(Records from a data collection)
----

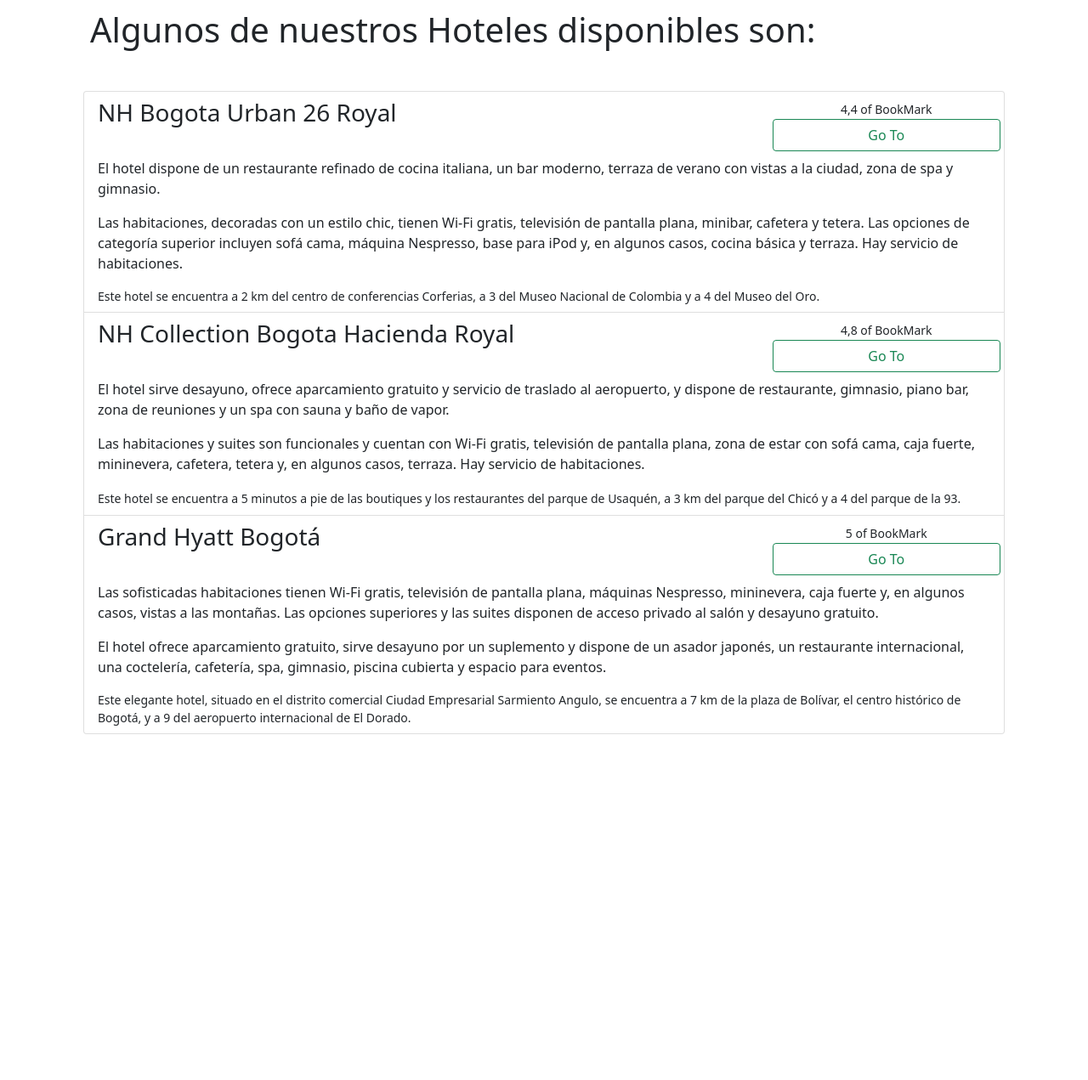
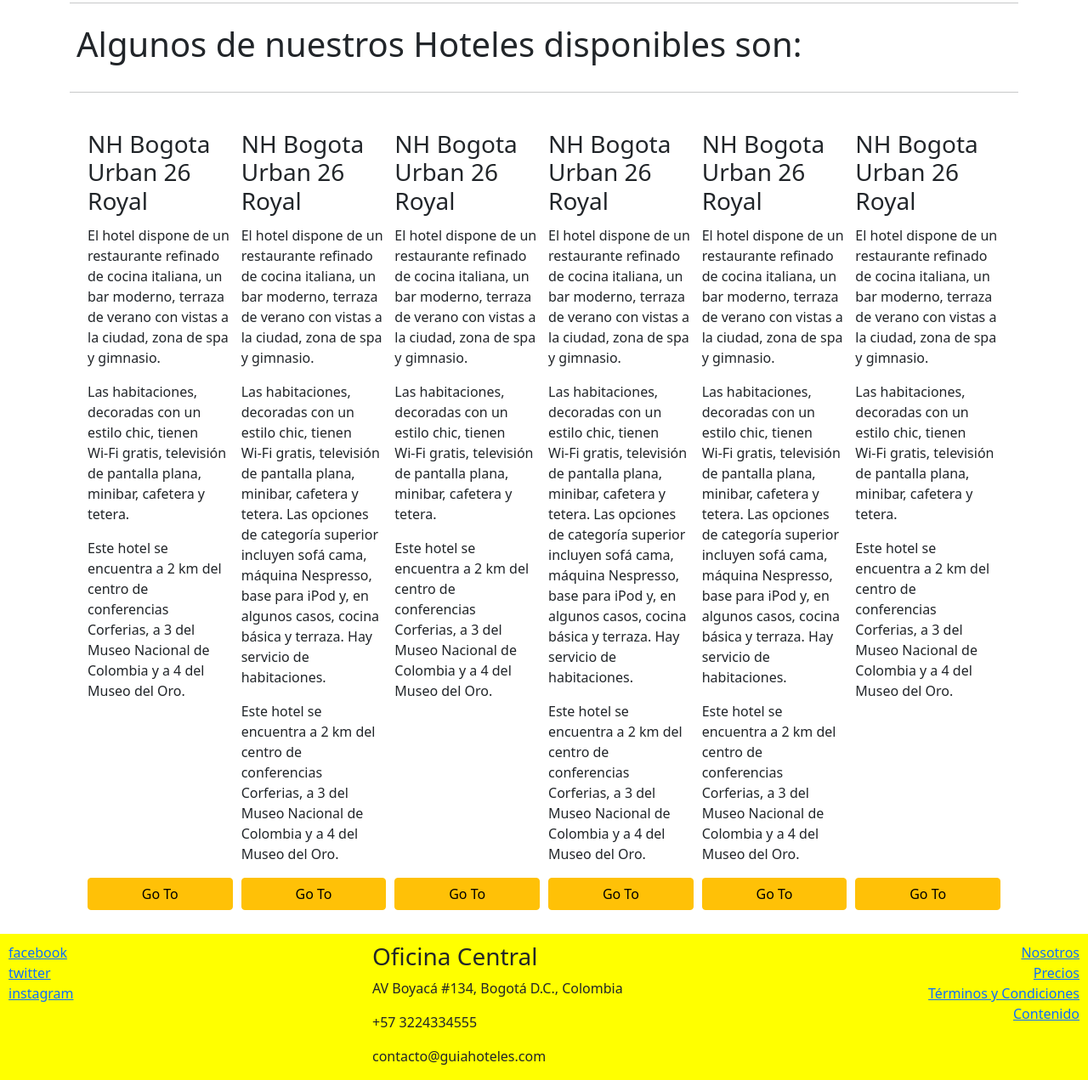
Before and after one commit to crvargasm/guia-hoteles, a website: page index.html in a window 1280 px wide. Shown: the part 288-1559 px from the top of the page at 85% size. Before the commit the page ends 1168 px from the top, so only its background shows below. Drawn offline with nearby package versions, Linux system fonts and the light colour scheme.

Commit message:
Agregamos Footer y Estilos con Flex

```diff
--- /dev/null
+++ b/css/main.css
@@ -0,0 +1,21 @@
+.jumbotron {
+	background-color: yellow;
+	color: black;
+}
+
+footer{
+	padding: 10px 10px 0 10px;
+	background-color: yellow;
+	margin-bottom: 0px;
+	margin-top: 10px;
+}
+
+.card-hotel{
+	flex: 1 150px;
+	padding: 2px 5px 2px 5px;
+	margin-top: 10px;
+}
+
+.btn-reserva {
+	width: 100%;
+}
--- a/index.html
+++ b/index.html
@@ -7,6 +7,7 @@
 
     <!-- Bootstrap CSS -->
     <link href="node_modules/bootstrap/dist/css/bootstrap.min.css" rel="stylesheet">
+    <link href="css/main.css" rel="stylesheet">
 
     <title>Hello, world!</title>
   </head>
@@ -18,6 +19,7 @@
     </div>
     <hr class="my-4">
     <div class="container">
+
       <div class="row">
         <div class="col">
           <h3 class="display-8">¿Quienes Somos?</h3>
@@ -32,79 +34,144 @@
           <p class="">Por lo anterior.. Nosotros llegamos a facilitarte la vida!</p>
         </div>
       </div>
+
+      <hr>
+
       <div class="row">
         <div class="col">
-          <h3 class="display-6 p-4">Algunos de nuestros Hoteles disponibles son:</h3>
+          <h3 class="display-6 p-2">Algunos de nuestros Hoteles disponibles son:</h3>
         </div>
       </div>
-      <div class="row p-3">
-        <div class="col">
-          <ul class="list-group">
 
-            <li class="list-group-item list-group-item-action">
-              <div class="row d-flex">
-                <div class="col">
-                  <h3 class="mb-1">NH Bogota Urban 26 Royal</h5>
+      <hr>
+
+      <div class="d-flex p-3 flex-wrap">
+
+        <div class="col card-hotel d-flex flex-column justify-content-between">
+          <div>
+            <h3 class="mb-1">NH Bogota Urban 26 Royal</h3>
+
+            <p class="pt-2 ">El hotel dispone de un restaurante refinado de cocina italiana, un bar moderno, terraza de verano con vistas a la ciudad, zona de spa y gimnasio.</p>
+
+            <p class="">Las habitaciones, decoradas con un estilo chic, tienen Wi‑Fi gratis, televisión de pantalla plana, minibar, cafetera y tetera.</p>
+
+            <p>Este hotel se encuentra a 2 km del centro de conferencias Corferias, a 3 del Museo Nacional de Colombia y a 4 del Museo del Oro.</p>
           </div>
-                <div class="col-sm-3">
-                  <div class="row">
-                    <center><small>4,4 of BookMark</small></center>
-                  </div>
-                  <div class="row">
-                    <button type="button" class="btn btn-outline-success">Go To</button>
+          <div>
+            <button type="button" class="btn btn-warning btn-reserva">Go To</button>
           </div>
         </div>
+
+        <div class="col card-hotel d-flex flex-column justify-content-between">
+          <div>
+            <h3 class="mb-1">NH Bogota Urban 26 Royal</h3>
+
             <p class="pt-2 ">El hotel dispone de un restaurante refinado de cocina italiana, un bar moderno, terraza de verano con vistas a la ciudad, zona de spa y gimnasio.</p>
 
             <p class="">Las habitaciones, decoradas con un estilo chic, tienen Wi‑Fi gratis, televisión de pantalla plana, minibar, cafetera y tetera. Las opciones de categoría superior incluyen sofá cama, máquina Nespresso, base para iPod y, en algunos casos, cocina básica y terraza. Hay servicio de habitaciones.</p>
 
-              <small>Este hotel se encuentra a 2 km del centro de conferencias Corferias, a 3 del Museo Nacional de Colombia y a 4 del Museo del Oro.</small>
-            </li>
-
-            <li class="list-group-item list-group-item-action">
-              <div class="row d-flex">
-                <div class="col">
-                  <h3 class="mb-1">NH Collection Bogota Hacienda Royal</h5>
+            <p>Este hotel se encuentra a 2 km del centro de conferencias Corferias, a 3 del Museo Nacional de Colombia y a 4 del Museo del Oro.</p>
           </div>
-                <div class="col-sm-3">
-                  <div class="row">
-                    <center><small>4,8 of BookMark</small></center>
-                  </div>
-                  <div class="row">
-                    <button type="button" class="btn btn-outline-success">Go To</button>
+          <div>
+            <button type="button" class="btn btn-warning btn-reserva">Go To</button>
           </div>
         </div>
+
+        <div class="col card-hotel d-flex flex-column justify-content-between">
+          <div>
+
+            <h3 class="mb-1">NH Bogota Urban 26 Royal</h3>
+
+            <p class="pt-2 ">El hotel dispone de un restaurante refinado de cocina italiana, un bar moderno, terraza de verano con vistas a la ciudad, zona de spa y gimnasio.</p>
+
+            <p class="">Las habitaciones, decoradas con un estilo chic, tienen Wi‑Fi gratis, televisión de pantalla plana, minibar, cafetera y tetera.</p>
+
+            <p>Este hotel se encuentra a 2 km del centro de conferencias Corferias, a 3 del Museo Nacional de Colombia y a 4 del Museo del Oro.</p>
           </div>
-              <p class="pt-2 ">El hotel sirve desayuno, ofrece aparcamiento gratuito y servicio de traslado al aeropuerto, y dispone de restaurante, gimnasio, piano bar, zona de reuniones y un spa con sauna y baño de vapor.</p>
+          <div>
 
-              <p class="">Las habitaciones y suites son funcionales y cuentan con Wi‑Fi gratis, televisión de pantalla plana, zona de estar con sofá cama, caja fuerte, mininevera, cafetera, tetera y, en algunos casos, terraza. Hay servicio de habitaciones.</p>
-
-              <small>Este hotel se encuentra a 5 minutos a pie de las boutiques y los restaurantes del parque de Usaquén, a 3 km del parque del Chicó y a 4 del parque de la 93.</small>
-            </li>
-
-            <li class="list-group-item list-group-item-action">
-              <div class="row d-flex">
-                <div class="col">
-                  <h3 class="mb-1">Grand Hyatt Bogotá</h5>
-                </div>
-                <div class="col-sm-3">
-                  <div class="row">
-                    <center><small>5 of BookMark</small></center>
-                  </div>
-                  <div class="row">
-                    <button type="button" class="btn btn-outline-success">Go To</button>
+            <button type="button" class="btn btn-warning btn-reserva">Go To</button>
           </div>
         </div>
-              <p class="pt-2 ">Las sofisticadas habitaciones tienen Wi‑Fi gratis, televisión de pantalla plana, máquinas Nespresso, mininevera, caja fuerte y, en algunos casos, vistas a las montañas. Las opciones superiores y las suites disponen de acceso privado al salón y desayuno gratuito.</p>
 
-              <p class="">El hotel ofrece aparcamiento gratuito, sirve desayuno por un suplemento y dispone de un asador japonés, un restaurante internacional, una coctelería, cafetería, spa, gimnasio, piscina cubierta y espacio para eventos.</p>
+        <div class="col card-hotel d-flex flex-column justify-content-between">
+          <div>
 
-              <small>Este elegante hotel, situado en el distrito comercial Ciudad Empresarial Sarmiento Angulo, se encuentra a 7 km de la plaza de Bolívar, el centro histórico de Bogotá, y a 9 del aeropuerto internacional de El Dorado.</small>
-            </li>
-          </ul>
+            <h3 class="mb-1">NH Bogota Urban 26 Royal</h3>
+
+            <p class="pt-2 ">El hotel dispone de un restaurante refinado de cocina italiana, un bar moderno, terraza de verano con vistas a la ciudad, zona de spa y gimnasio.</p>
+
+            <p class="">Las habitaciones, decoradas con un estilo chic, tienen Wi‑Fi gratis, televisión de pantalla plana, minibar, cafetera y tetera. Las opciones de categoría superior incluyen sofá cama, máquina Nespresso, base para iPod y, en algunos casos, cocina básica y terraza. Hay servicio de habitaciones.</p>
+
+            <p>Este hotel se encuentra a 2 km del centro de conferencias Corferias, a 3 del Museo Nacional de Colombia y a 4 del Museo del Oro.</p>
+          </div>
+          <div>
+
+            <button type="button" class="btn btn-warning btn-reserva">Go To</button>
           </div>
         </div>
+
+        <div class="col card-hotel d-flex flex-column justify-content-between">
+          <div>
+
+            <h3 class="mb-1">NH Bogota Urban 26 Royal</h3>
+
+            <p class="pt-2 ">El hotel dispone de un restaurante refinado de cocina italiana, un bar moderno, terraza de verano con vistas a la ciudad, zona de spa y gimnasio.</p>
+
+            <p class="">Las habitaciones, decoradas con un estilo chic, tienen Wi‑Fi gratis, televisión de pantalla plana, minibar, cafetera y tetera. Las opciones de categoría superior incluyen sofá cama, máquina Nespresso, base para iPod y, en algunos casos, cocina básica y terraza. Hay servicio de habitaciones.</p>
+
+            <p>Este hotel se encuentra a 2 km del centro de conferencias Corferias, a 3 del Museo Nacional de Colombia y a 4 del Museo del Oro.</p>
           </div>
+          <div>
+
+            <button type="button" class="btn btn-warning btn-reserva">Go To</button>
+          </div>
+        </div>
+
+        <div class="col card-hotel d-flex flex-column justify-content-between">
+          <div>
+
+            <h3 class="mb-1">NH Bogota Urban 26 Royal</h3>
+
+            <p class="pt-2 ">El hotel dispone de un restaurante refinado de cocina italiana, un bar moderno, terraza de verano con vistas a la ciudad, zona de spa y gimnasio.</p>
+
+            <p class="">Las habitaciones, decoradas con un estilo chic, tienen Wi‑Fi gratis, televisión de pantalla plana, minibar, cafetera y tetera.</p>
+
+            <p>Este hotel se encuentra a 2 km del centro de conferencias Corferias, a 3 del Museo Nacional de Colombia y a 4 del Museo del Oro.</p>
+          </div>
+          <div>
+
+            <button type="button" class="btn btn-warning btn-reserva">Go To</button>
+          </div>
+        </div>
+
+      </div>
+
+    </div>
+
+    <footer>
+      <div class="row">
+        <div class="col-sm-4 d-flex flex-column">
+          <a href="http://www.facebook.com">facebook</a>
+          <a href="http://www.twitter.com">twitter</a>
+          <a href="http://www.instagram.com">instagram</a>
+        </div>
+        <div class="col-sm-4">
+          <address>
+            <h3>Oficina Central</h3>
+            <p>AV Boyacá #134, Bogotá D.C., Colombia</p>
+            <p>+57 3224334555</p>
+            <p>contacto@guiahoteles.com</p>
+          </address>
+        </div>
+        <div class="col-sm-4 d-flex flex-column align-items-end">
+          <a href="">Nosotros</a>
+          <a href="">Precios</a>
+          <a href="">Términos y Condiciones</a>
+          <a href="">Contenido</a>
+        </div>
+      </div>
+    </footer>
 
     <script src="node_modules/jquery/dist/jquery.min.js"></script>
     <script src="node_modules/@popperjs/core/dist/umd/popper.min.js"></script>
```
Also changed, not shown: 1 other file. Lines whose indentation alone changed are shown as unchanged.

----

WORK ORDER:
Look through the entries for lines containing the word "href" and return each one.

EXERCISE OUTPUT:
     <link href="node_modules/bootstrap/dist/css/bootstrap.min.css" rel="stylesheet">
+    <link href="css/main.css" rel="stylesheet">
+          <a href="http://www.facebook.com">facebook</a>
+          <a href="http://www.twitter.com">twitter</a>
+          <a href="http://www.instagram.com">instagram</a>
+          <a href="">Nosotros</a>
+          <a href="">Precios</a>
+          <a href="">Términos y Condiciones</a>
+          <a href="">Contenido</a>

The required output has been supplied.